» Exercise prompt
Among the entries, which lines carry the string "this"? Copy every one.

» Exercise data
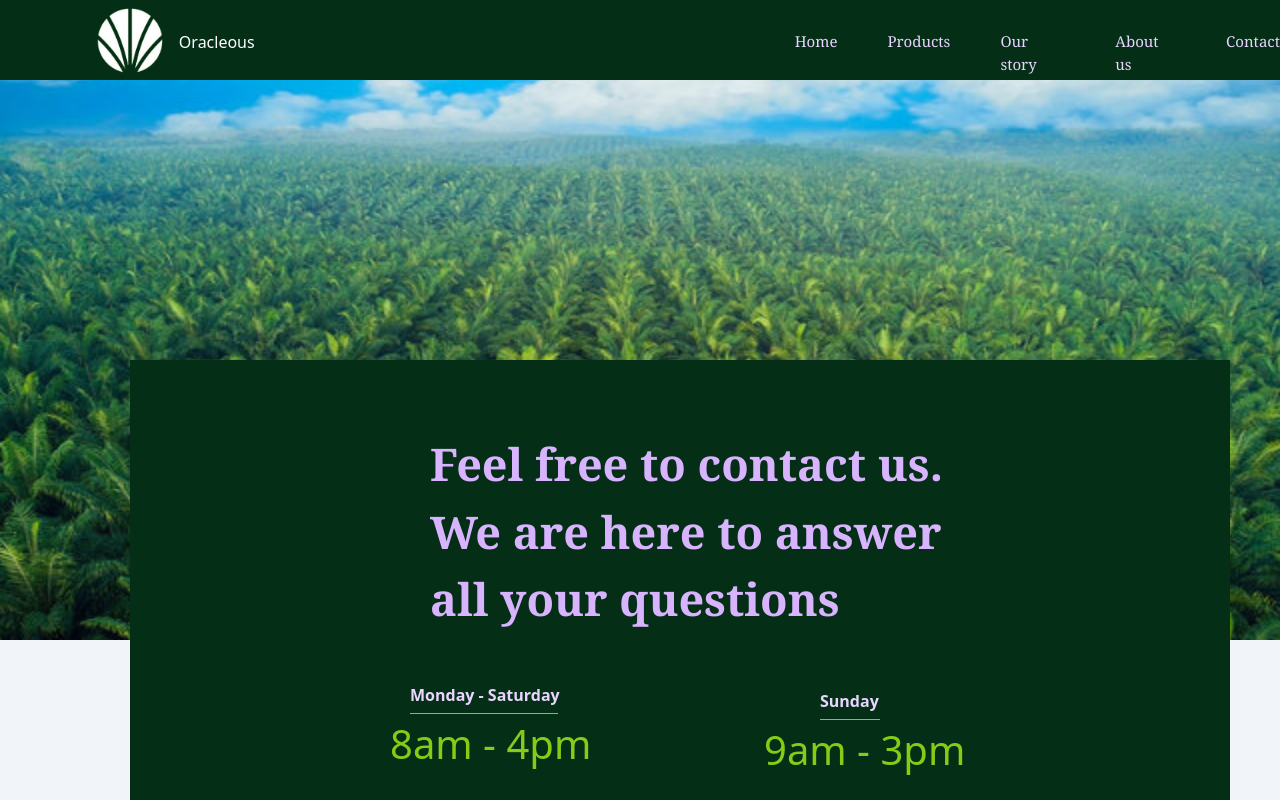
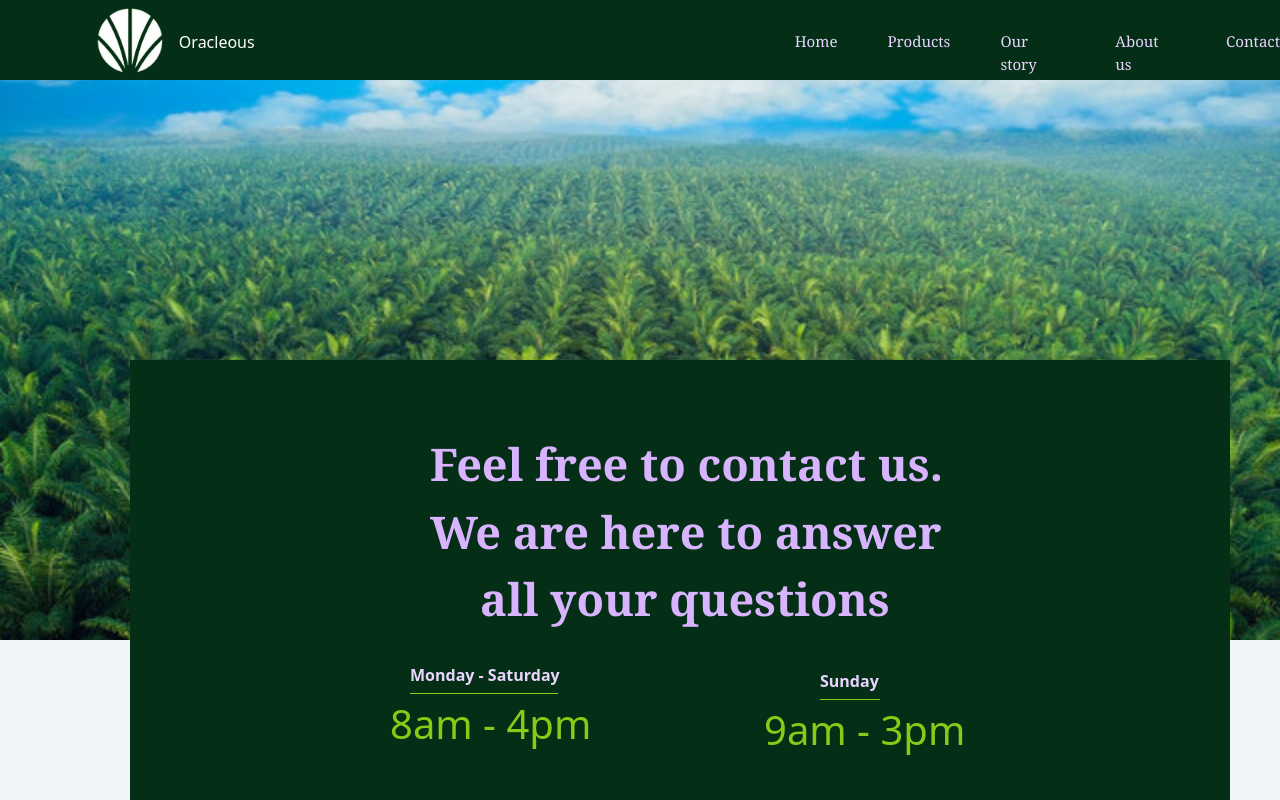
Before and after one commit to Springcore-Africa/Oracleous, a React (Vite) app: page /contact-page in a window 1280 px wide. Shown: the top 800 px of the page. Built offline with nearby package versions, Linux system fonts and the light colour scheme; a web font is replaced by a local one.

Commit message:
first commit

```diff
--- a/src/components/contact/contactHero.jsx
+++ b/src/components/contact/contactHero.jsx
@@ -10,7 +10,8 @@ function contactHero() {
         <img src={ContactHeroPalm} alt='' className='w-full h-[640px]'/>
         <div className='h-[830px] w-[1100px] ml-[130px] absolute mt-[-280px] bg-green-950'>
             <p className='text-[45px] font-serif text-purple-300 font-bold ml-[300px] pt-[70px] py-5'>Feel free to contact us.<br/>
-We are here to answer<br/> all your questions</p>
+We are here to answer<br/></p>
+            <p className='text-[45px] font-serif text-purple-300 font-bold ml-[350px] mt-[-20px]'> all your questions</p>
             <div className='mt-[30px]'>
             <h1 className='font-bold text-purple-200 ml-[280px]'>Monday - Saturday</h1>
             <div className='h-[1px] w-[148px] bg-lime-500 ml-[280px] mt-[6px]'></div>
```
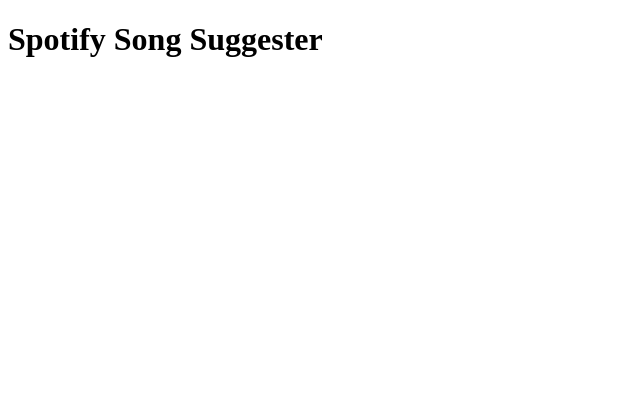
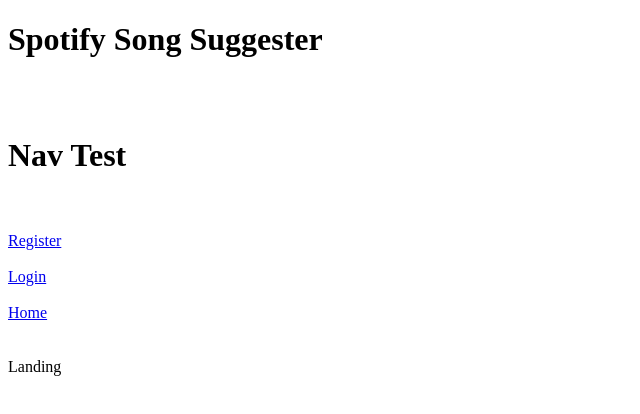
Before and after one commit to Build-Week-Spotify-Song-Suggester-2/front-end, a React (Create React App) app: page / in a window 1280 px wide. Shown: the top 414 px of the page, without its empty margins (0-640 px from the left). Built offline with nearby package versions, Linux system fonts and the light colour scheme.

Commit message:
added navigation component and landing page

```diff
--- a/package.json
+++ b/package.json
@@ -7,6 +7,8 @@
     "@testing-library/react": "^9.5.0",
     "@testing-library/user-event": "^7.2.1",
     "axios": "^0.19.2",
+    "less": "^3.11.1",
+    "node-sass": "^4.14.1",
     "react": "^16.13.1",
     "react-dom": "^16.13.1",
     "react-router-dom": "^5.2.0",
--- a/src/App.js
+++ b/src/App.js
@@ -1,7 +1,11 @@
 import React from 'react';
 import Register from './pages/register/Register'
 import Login from './pages/login/Login'
-import { Route } from "react-router-dom"
+import Landing from './pages/landing/Landing'
+import Navigation from './component/Navigation'
+
+
+import { Route, Switch } from "react-router-dom"
 
 
 function App() {
@@ -10,9 +14,15 @@
         <h1>Spotify Song Suggester</h1>
         <br></br>
           <br></br>
+          <Navigation />
+          <br></br>
+            <br></br>
+      <Switch>
+      <Route exact path="/" component={Landing}/>
+      <Route exact path="/login" component={Login}/>
+      <Route path="/register" component={Register}/>
 
-        <Route exact path="/login" component={Login}/>
-      <Route path="/register" component={Register}/>
+      </Switch>
 
 
 
--- /dev/null
+++ b/src/component/Navigation.js
@@ -0,0 +1,29 @@
+import React from 'react';
+
+import { Link } from "react-router-dom"
+
+
+
+function Navigation() {
+    return (
+      <div>
+          <h1>Nav Test</h1>
+          <br></br>
+            <br></br>
+
+        <Link to={"/register"}>Register</Link>
+        <br></br>
+            <br></br>
+        <Link to={"/login"}>Login</Link>
+        <br></br>
+            <br></br>
+        <Link to={"/"}>Home</Link>
+
+
+
+
+      </div>
+    );
+  }
+
+  export default Navigation;
--- /dev/null
+++ b/src/pages/landing/Landing.jsx
@@ -0,0 +1,15 @@
+import React from "react"
+import { Link } from "react-router-dom"
+
+
+
+
+export default function Landing() {
+
+
+  return (
+
+    <div>Landing</div>
+
+  )
+  }
```
Also changed, not shown: src/pages/landing/styles.landing.less (added), 1 other file (tests, documents, lock files or other folders).
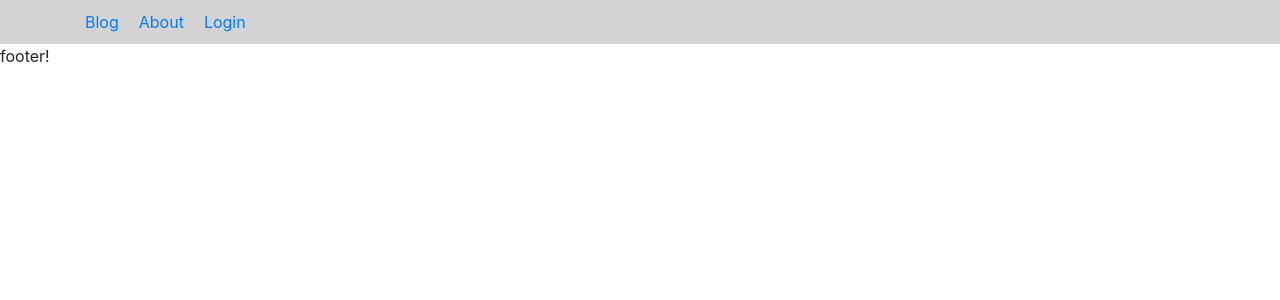
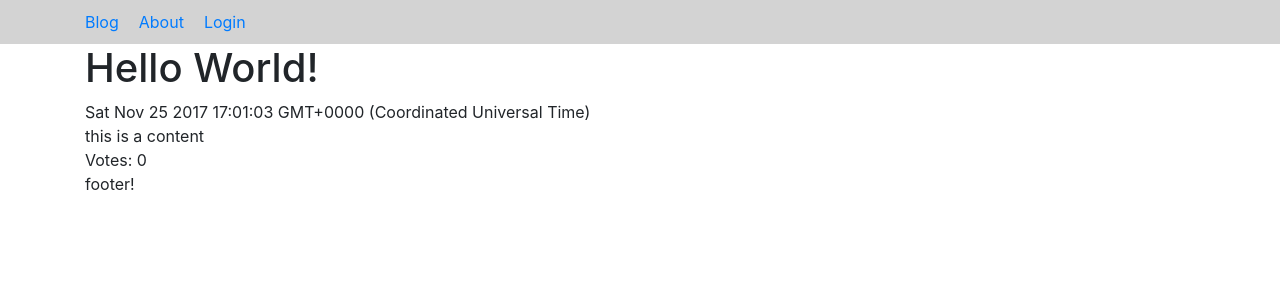
Before and after one commit to vitalik1921/simpleBlog, an Angular app: page /article/0 in a window 1280 px wide. Shown: the top 300 px of the page. Built offline with nearby package versions, Linux system fonts and the light colour scheme.

Commit message:
Added Article, Header, Foo;9Cter

```diff
--- a/src/app/app.component.html
+++ b/src/app/app.component.html
@@ -1,5 +1,5 @@
 <app-header></app-header>
-
-<!-- <router-outlet></router-outlet> -->
-
+<section class="container">
+  <router-outlet></router-outlet>
+</section>
 <app-footer></app-footer>
--- a/src/app/articles/_components/article/article.component.ts
+++ b/src/app/articles/_components/article/article.component.ts
@@ -7,14 +7,14 @@ import { Article } from './../../_models/article.model';
   styleUrls: ['./article.component.scss']
 })
 export class ArticleComponent implements OnInit {
-  private article: Article;
+  article: Article;
 
   constructor() {
     this.article = new Article('Hello World!', 'this is a content');
+    console.log('article', this.article);
   }
 
   ngOnInit() {
 
   }
-
 }
--- a/src/app/articles/_models/article.model.ts
+++ b/src/app/articles/_models/article.model.ts
@@ -20,5 +20,6 @@ export class Article {
     this.createdAt = createdAt;
     this.updatedAt = updatedAt;
     this.votes = votes || 0;
+    return this;
   }
 }
--- a/src/app/shared/_components/footer/footer.component.html
+++ b/src/app/shared/_components/footer/footer.component.html
@@ -1,3 +1,3 @@
-<footer>
+<footer class="container">
   footer!
 </footer>
```
Also changed, not shown: src/app/app.module.ts (+6 -3 lines), src/app/articles/articles.module.ts (+10 -1 lines).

» Task result
     this.article = new Article('Hello World!', 'this is a content');
+    console.log('article', this.article);
     this.createdAt = createdAt;
     this.updatedAt = updatedAt;
     this.votes = votes || 0;
+    return this;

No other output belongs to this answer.